- _Exercise aim_:
An exact reproduction of the data below is expected, free of images.

■ ■ ■

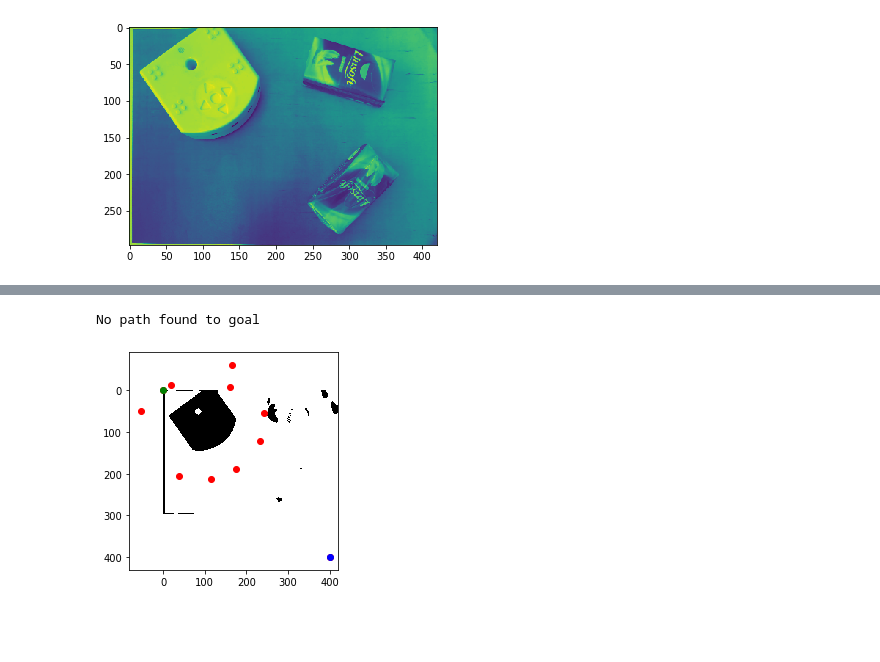
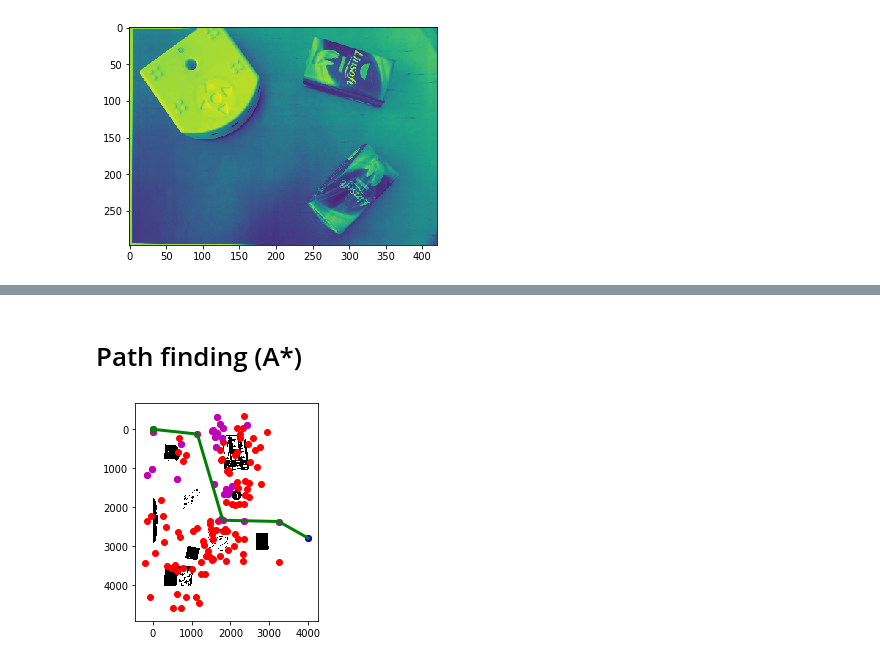
Before and after one commit to RaphLins/basics_of_MB_project, a Jupyter notebook: path_planning_A_star.ipynb, the cells around one changed output, grey strips where cells are left out. Cells and saved outputs as stored; diff of their text form; code cells hidden in the pictures; blank space fills up the shorter version.

Commit message:
A star cleanup

```diff
--- a/path_planning_A_star.ipynb
+++ b/path_planning_A_star.ipynb
@@ -34,5 +36,6 @@ n= len(board)
 for i in range(n):
     vertice1 = board[i][0]
     vertice2 = board[(i+1)%n][0]
-    plt.plot((vertice1[0], vertice2[0]), (vertice1[1], vertice2[1]), 'b')
+    plt.scatter(vertice1[0], vertice1[1], c='r')
+    plt.plot((vertice1[0], vertice2[0]), (vertice1[1], vertice2[1]), 'r')
 # %% [output]
@@ -197,0 +205,7 @@ for node in graph:
+# %%
+plt.imshow(threshold, cmap='Greys')
+
+graph = Graph(way_points)
+
+for node in graph.nodes:
+    node.plot()
@@ -198,3 +214,5 @@ for node in graph:
+# %% [markdown]
+# Path finding (A*)
 # %%
 def distance(node1, node2):
     return sqrt((node1.x-node2.x)**2 + (node1.y - node2.y)**2)
@@ -202,6 +220,10 @@ def distance(node1, node2):
 ### path computation
 
 def A_Star(start, goal, h):
+    for node in graph.nodes:
+        node.gScore = np.inf
+        node.fScore = np.inf
+
     openSet = [start]
     start.gScore = 0
     closedSet = []
@@ -213,46 +235,57 @@ def A_Star(start, goal, h):
         if current == goal:
             path = [current]
             while current in cameFrom.keys():
                 path.insert(0, cameFrom[current])
                 current=cameFrom[current]
-            return path
+            return path, closedSet
 
         openSet.remove(current)
         closedSet.append(current)
 
         for neighbour in current.neighbours:
             if neighbour in closedSet:
                 continue
 
             tentative_gScore = current.gScore + distance(current, neighbour)
 
             if neighbour not in openSet:
                 openSet.append(neighbour)
 
             if tentative_gScore < neighbour.gScore:
                 cameFrom[neighbour] = current
                 neighbour.gScore = tentative_gScore
                 neighbour.fScore = neighbour.gScore + h(neighbour)
     print("No path found to goal")
-    return None
+    return None, closedSet
 
-h = lambda node: distance(node, end)
+def compute_path(start, goal, graph):
+    graph.add_new_node(start)
+    graph.add_new_node(goal)
 
-path = A_Star(start, end, h)
+    h = lambda node: distance(node, goal)
+    path, closedSet = A_Star(start, goal, h)
+
+    # draw
+    for node in graph.nodes:
+        node.plot()
+    for node in closedSet:
+        node.plot('m')
+    if path!=None:
+        for i in range(len(path)-1):
+            x, y = path[i].get_pos()
+            x_end, y_end = path[i+1].get_pos()
+            plt.plot((x, x_end), (y, y_end), 'g', linewidth=3)
+    start.plot('g')
+    goal.plot('b')
+
+    return path
 
 
 plt.imshow(threshold, cmap='Greys')
-for node in graph:
-    node.plot()
-start.plot('g')
-end.plot('b')
 
-# draw
-if path!=None:
-    for i in range(len(path)-1):
-        x, y = path[i].get_pos()
-        x_end, y_end = path[i+1].get_pos()
-        plt.plot((x, x_end), (y, y_end), 'g', linewidth=3)
+start = Node(0, 0)
+goal = Node(4000, 2800)
+
+path = compute_path(start, goal, graph)
 # %% [output]
-No path found to goal
-[figure, old version]
+[figure, new version]
```
Also changed, not shown: parts of 7 cells of this notebook.
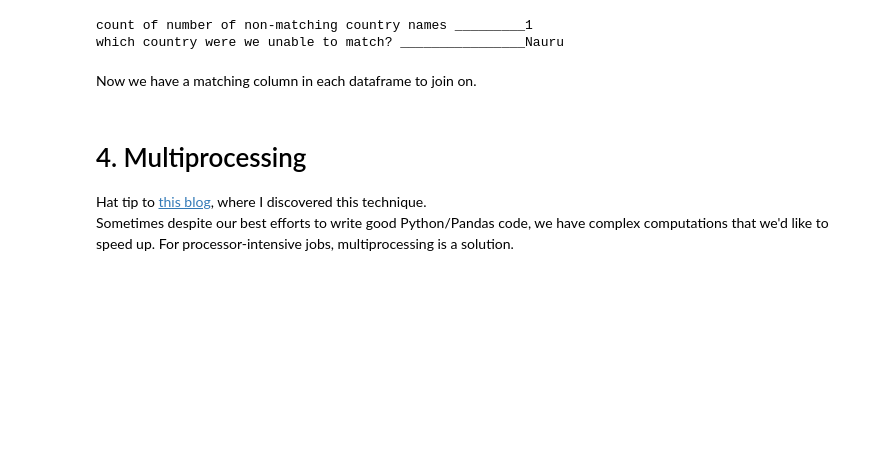
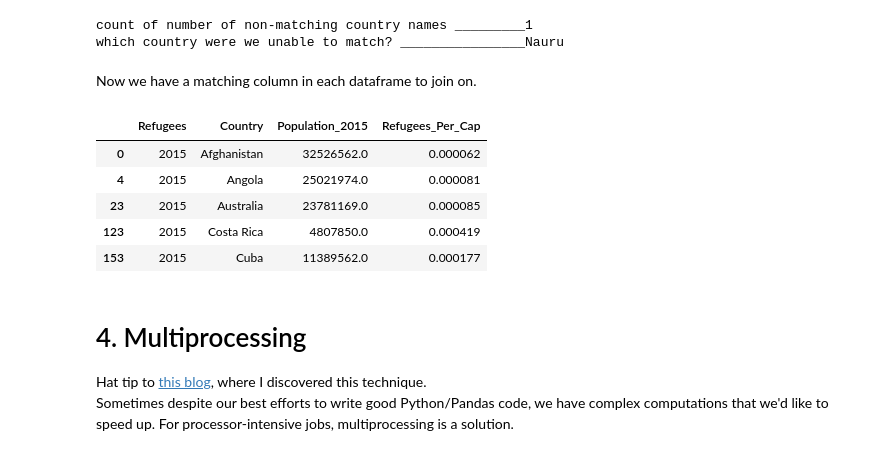
Before and after one commit to nrippner/misc, a Jupyter notebook: datadotworld_wrangling_tutorial.ipynb, the cells around one changed output. Drawn from its saved outputs; the diff is of its cells as text; code cells hidden in the pictures; blank space fills up the shorter version.

```diff
--- a/datadotworld_wrangling_tutorial.ipynb
+++ b/datadotworld_wrangling_tutorial.ipynb
@@ -432,3 +456,18 @@ refugee_df.merge(population_df, on='Country', how='inner')
+# %%
+# merge dataframes
+refugee_df = refugee_df.merge(population_df, on='Country', how='inner')
+
+# create new feature
+refugee_df['Refugees_Per_Cap'] = refugee_df.Refugees / refugee_df.Population_2015
+
+refugee_df[~refugee_df.duplicated()].head()
+# %% [output]
+|  | Refugees | Country | Population_2015 | Refugees_Per_Cap |
+| 0 | 2015 | Afghanistan | 32526562.0 | 0.000062 |
+| 4 | 2015 | Angola | 25021974.0 | 0.000081 |
+| 23 | 2015 | Australia | 23781169.0 | 0.000085 |
+| 123 | 2015 | Costa Rica | 4807850.0 | 0.000419 |
+| 153 | 2015 | Cuba | 11389562.0 | 0.000177 |
 # %% [markdown]
 # 4. Multiprocessing
 Hat tip to [this blog](http://www.racketracer.com/2016/07/06/pandas-in-parallel/), where I discovered this technique.
```
Also changed, not shown: parts of 11 cells of this notebook.
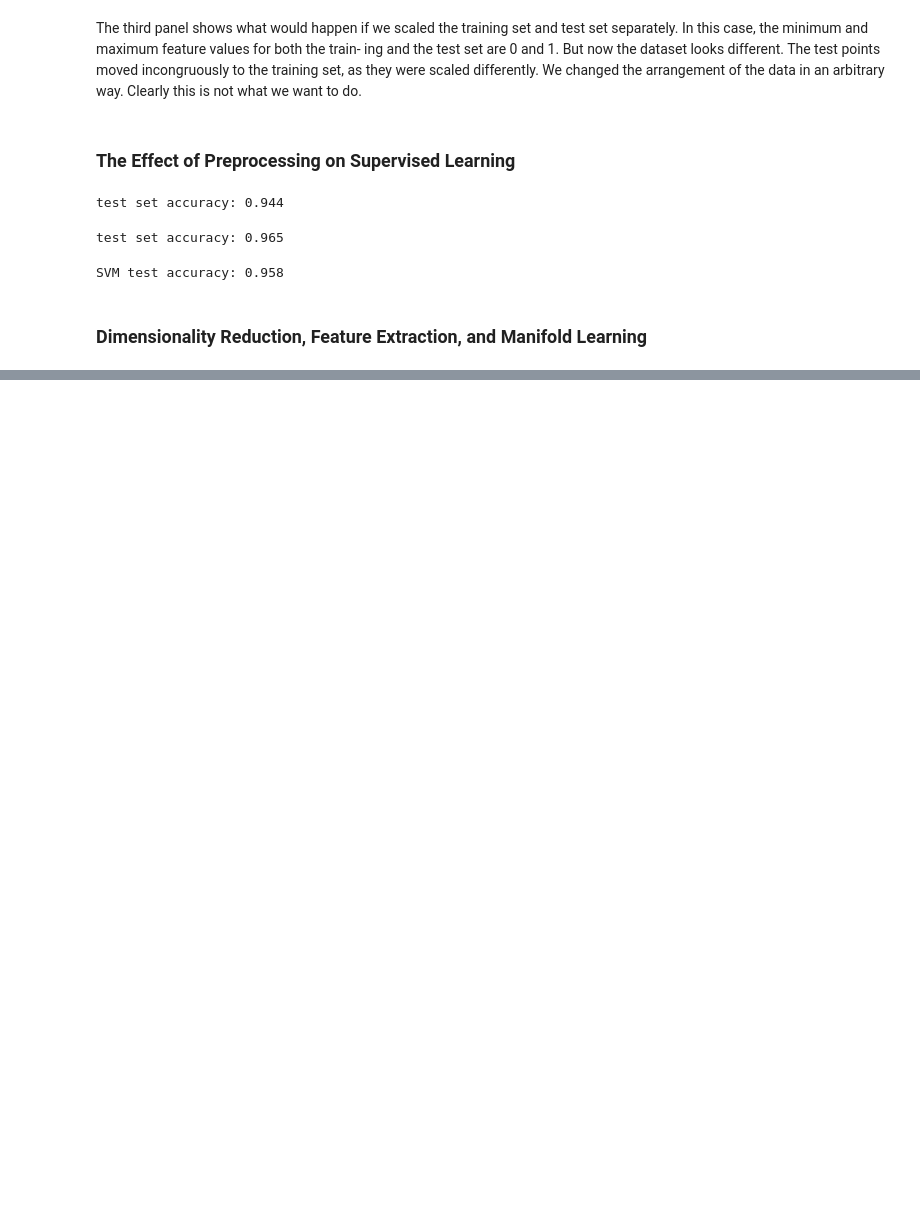
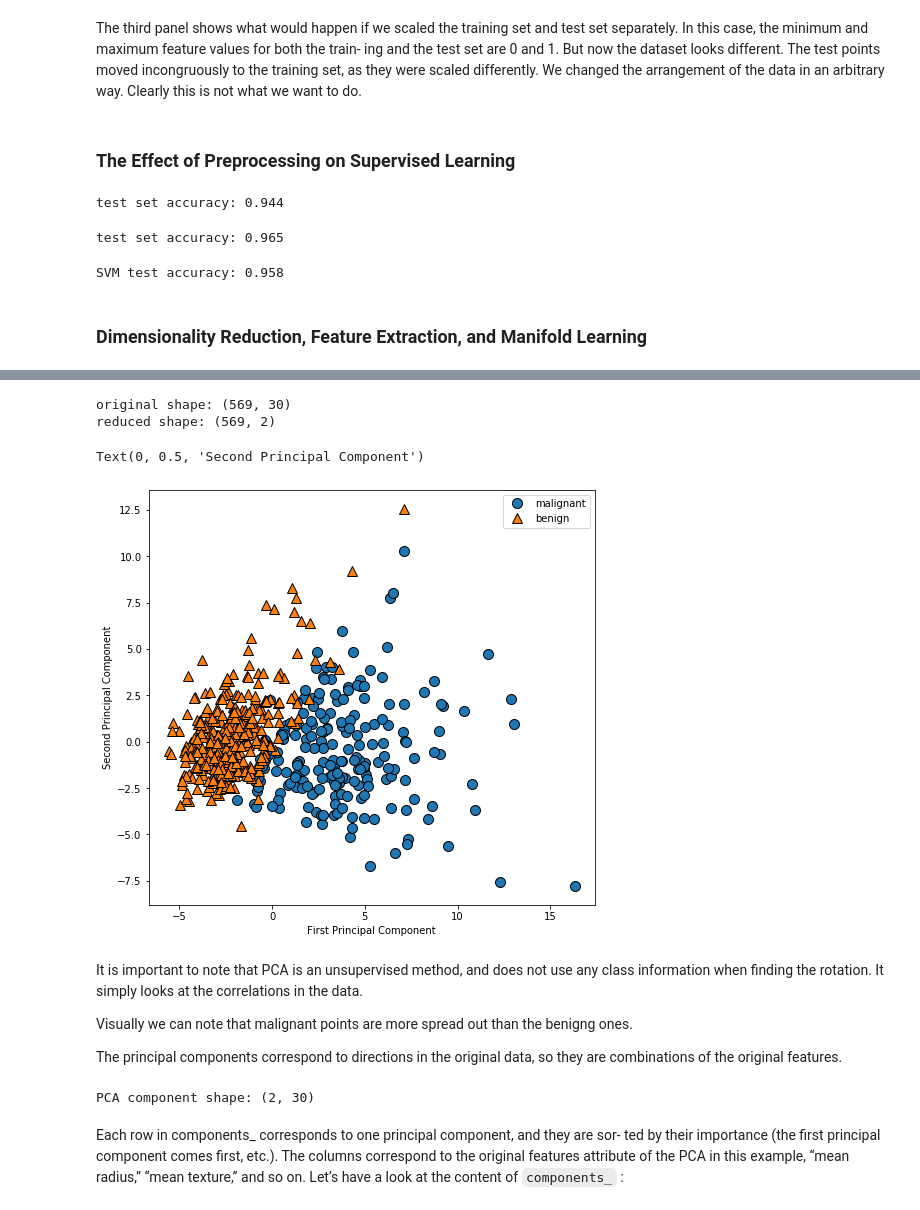
Before and after one commit to cmarsa/imlwp, a Jupyter notebook: 03_unsupervised_learning_and_preprocessing.ipynb, the cells around one changed output, grey strips where cells are left out. Cells and saved outputs as stored; diff of their text form; code cells hidden in the pictures; blank space fills up the shorter version.

```diff
--- a/03_unsupervised_learning_and_preprocessing.ipynb
+++ b/03_unsupervised_learning_and_preprocessing.ipynb
@@ -280,0 +353,55 @@ SVM test accuracy: 0.958
+# %%
+# before applying PCA, we scale our data
+# so that each feature has unit variance
+from sklearn.datasets import load_breast_cancer
+cancer = load_breast_cancer()
+
+scaler = StandardScaler()
+scaler.fit(cancer.data)
+X_scaled = scaler.transform(cancer.data)
+# %%
+# apply PCA
+from sklearn.decomposition import PCA
+
+# keep the frist two principal components of the data
+pca = PCA(n_components = 2)
+
+# fit PCA model to beast cancer data
+pca.fit(X_scaled)
+
+# trasnform data onto the first two principal components
+X_pca = pca.transform(X_scaled)
+print(f'original shape: {str(X_scaled.shape)}')
+print(f'reduced shape: {str(X_pca.shape)}')
+# %% [output]
+original shape: (569, 30)
+reduced shape: (569, 2)
+# %%
+# plot the first two principal components
+# colored by class
+plt.figure(figsize = (8, 8))
+mglearn.discrete_scatter(X_pca[:, 0], X_pca[:, 1], cancer.target)
+plt.legend(cancer.target_names, loc = 'best')
+plt.gca().set_aspect('equal')
+plt.xlabel('First Principal Component')
+plt.ylabel('Second Principal Component')
+# %% [output]
+Text(0, 0.5, 'Second Principal Component')
+[figure, added]
+# %% [markdown]
+It is important to note that PCA is an unsupervised method, and does not use any class
+information when finding the rotation. It simply looks at the correlations in the data.
+
+Visually we can note that malignant points are more spread out than the benigng ones.
+
+The principal components correspond to directions in the original data, so they are
+combinations of the original features.
+# %%
+print(f'PCA component shape: {pca.components_.shape}')
+# %% [output]
+PCA component shape: (2, 30)
+# %% [markdown]
+Each row in components_ corresponds to one principal component, and they are sor‐
+ted by their importance (the first principal component comes first, etc.). The columns
+correspond to the original features attribute of the PCA in this example, “mean
+radius,” “mean texture,” and so on. Let’s have a look at the content of `components_` :
```
Also changed, not shown: parts of 37 cells of this notebook.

■ ■ ■

- _Answer to the problem_:
Before and after one commit to RaphLins/basics_of_MB_project, a Jupyter notebook: path_planning_A_star.ipynb, the cells around one changed output, grey strips where cells are left out. Cells and saved outputs as stored; diff of their text form; code cells hidden in the pictures; blank space fills up the shorter version.

Commit message:
A star cleanup

```diff
--- a/path_planning_A_star.ipynb
+++ b/path_planning_A_star.ipynb
@@ -34,5 +36,6 @@ n= len(board)
 for i in range(n):
     vertice1 = board[i][0]
     vertice2 = board[(i+1)%n][0]
-    plt.plot((vertice1[0], vertice2[0]), (vertice1[1], vertice2[1]), 'b')
+    plt.scatter(vertice1[0], vertice1[1], c='r')
+    plt.plot((vertice1[0], vertice2[0]), (vertice1[1], vertice2[1]), 'r')
 # %% [output]
@@ -197,0 +205,7 @@ for node in graph:
+# %%
+plt.imshow(threshold, cmap='Greys')
+
+graph = Graph(way_points)
+
+for node in graph.nodes:
+    node.plot()
@@ -198,3 +214,5 @@ for node in graph:
+# %% [markdown]
+# Path finding (A*)
 # %%
 def distance(node1, node2):
     return sqrt((node1.x-node2.x)**2 + (node1.y - node2.y)**2)
@@ -202,6 +220,10 @@ def distance(node1, node2):
 ### path computation
 
 def A_Star(start, goal, h):
+    for node in graph.nodes:
+        node.gScore = np.inf
+        node.fScore = np.inf
+
     openSet = [start]
     start.gScore = 0
     closedSet = []
@@ -213,46 +235,57 @@ def A_Star(start, goal, h):
         if current == goal:
             path = [current]
             while current in cameFrom.keys():
                 path.insert(0, cameFrom[current])
                 current=cameFrom[current]
-            return path
+            return path, closedSet
 
         openSet.remove(current)
         closedSet.append(current)
 
         for neighbour in current.neighbours:
             if neighbour in closedSet:
                 continue
 
             tentative_gScore = current.gScore + distance(current, neighbour)
 
             if neighbour not in openSet:
                 openSet.append(neighbour)
 
             if tentative_gScore < neighbour.gScore:
                 cameFrom[neighbour] = current
                 neighbour.gScore = tentative_gScore
                 neighbour.fScore = neighbour.gScore + h(neighbour)
     print("No path found to goal")
-    return None
+    return None, closedSet
 
-h = lambda node: distance(node, end)
+def compute_path(start, goal, graph):
+    graph.add_new_node(start)
+    graph.add_new_node(goal)
 
-path = A_Star(start, end, h)
+    h = lambda node: distance(node, goal)
+    path, closedSet = A_Star(start, goal, h)
+
+    # draw
+    for node in graph.nodes:
+        node.plot()
+    for node in closedSet:
+        node.plot('m')
+    if path!=None:
+        for i in range(len(path)-1):
+            x, y = path[i].get_pos()
+            x_end, y_end = path[i+1].get_pos()
+            plt.plot((x, x_end), (y, y_end), 'g', linewidth=3)
+    start.plot('g')
+    goal.plot('b')
+
+    return path
 
 
 plt.imshow(threshold, cmap='Greys')
-for node in graph:
-    node.plot()
-start.plot('g')
-end.plot('b')
 
-# draw
-if path!=None:
-    for i in range(len(path)-1):
-        x, y = path[i].get_pos()
-        x_end, y_end = path[i+1].get_pos()
-        plt.plot((x, x_end), (y, y_end), 'g', linewidth=3)
+start = Node(0, 0)
+goal = Node(4000, 2800)
+
+path = compute_path(start, goal, graph)
 # %% [output]
-No path found to goal
-[figure, old version]
+[figure, new version]
```
Also changed, not shown: parts of 7 cells of this notebook.
Before and after one commit to nrippner/misc, a Jupyter notebook: datadotworld_wrangling_tutorial.ipynb, the cells around one changed output. Drawn from its saved outputs; the diff is of its cells as text; code cells hidden in the pictures; blank space fills up the shorter version.

```diff
--- a/datadotworld_wrangling_tutorial.ipynb
+++ b/datadotworld_wrangling_tutorial.ipynb
@@ -432,3 +456,18 @@ refugee_df.merge(population_df, on='Country', how='inner')
+# %%
+# merge dataframes
+refugee_df = refugee_df.merge(population_df, on='Country', how='inner')
+
+# create new feature
+refugee_df['Refugees_Per_Cap'] = refugee_df.Refugees / refugee_df.Population_2015
+
+refugee_df[~refugee_df.duplicated()].head()
+# %% [output]
+|  | Refugees | Country | Population_2015 | Refugees_Per_Cap |
+| 0 | 2015 | Afghanistan | 32526562.0 | 0.000062 |
+| 4 | 2015 | Angola | 25021974.0 | 0.000081 |
+| 23 | 2015 | Australia | 23781169.0 | 0.000085 |
+| 123 | 2015 | Costa Rica | 4807850.0 | 0.000419 |
+| 153 | 2015 | Cuba | 11389562.0 | 0.000177 |
 # %% [markdown]
 # 4. Multiprocessing
 Hat tip to [this blog](http://www.racketracer.com/2016/07/06/pandas-in-parallel/), where I discovered this technique.
```
Also changed, not shown: parts of 11 cells of this notebook.
Before and after one commit to cmarsa/imlwp, a Jupyter notebook: 03_unsupervised_learning_and_preprocessing.ipynb, the cells around one changed output, grey strips where cells are left out. Cells and saved outputs as stored; diff of their text form; code cells hidden in the pictures; blank space fills up the shorter version.

```diff
--- a/03_unsupervised_learning_and_preprocessing.ipynb
+++ b/03_unsupervised_learning_and_preprocessing.ipynb
@@ -280,0 +353,55 @@ SVM test accuracy: 0.958
+# %%
+# before applying PCA, we scale our data
+# so that each feature has unit variance
+from sklearn.datasets import load_breast_cancer
+cancer = load_breast_cancer()
+
+scaler = StandardScaler()
+scaler.fit(cancer.data)
+X_scaled = scaler.transform(cancer.data)
+# %%
+# apply PCA
+from sklearn.decomposition import PCA
+
+# keep the frist two principal components of the data
+pca = PCA(n_components = 2)
+
+# fit PCA model to beast cancer data
+pca.fit(X_scaled)
+
+# trasnform data onto the first two principal components
+X_pca = pca.transform(X_scaled)
+print(f'original shape: {str(X_scaled.shape)}')
+print(f'reduced shape: {str(X_pca.shape)}')
+# %% [output]
+original shape: (569, 30)
+reduced shape: (569, 2)
+# %%
+# plot the first two principal components
+# colored by class
+plt.figure(figsize = (8, 8))
+mglearn.discrete_scatter(X_pca[:, 0], X_pca[:, 1], cancer.target)
+plt.legend(cancer.target_names, loc = 'best')
+plt.gca().set_aspect('equal')
+plt.xlabel('First Principal Component')
+plt.ylabel('Second Principal Component')
+# %% [output]
+Text(0, 0.5, 'Second Principal Component')
+[figure, added]
+# %% [markdown]
+It is important to note that PCA is an unsupervised method, and does not use any class
+information when finding the rotation. It simply looks at the correlations in the data.
+
+Visually we can note that malignant points are more spread out than the benigng ones.
+
+The principal components correspond to directions in the original data, so they are
+combinations of the original features.
+# %%
+print(f'PCA component shape: {pca.components_.shape}')
+# %% [output]
+PCA component shape: (2, 30)
+# %% [markdown]
+Each row in components_ corresponds to one principal component, and they are sor‐
+ted by their importance (the first principal component comes first, etc.). The columns
+correspond to the original features attribute of the PCA in this example, “mean
+radius,” “mean texture,” and so on. Let’s have a look at the content of `components_` :
```
Also changed, not shown: parts of 37 cells of this notebook.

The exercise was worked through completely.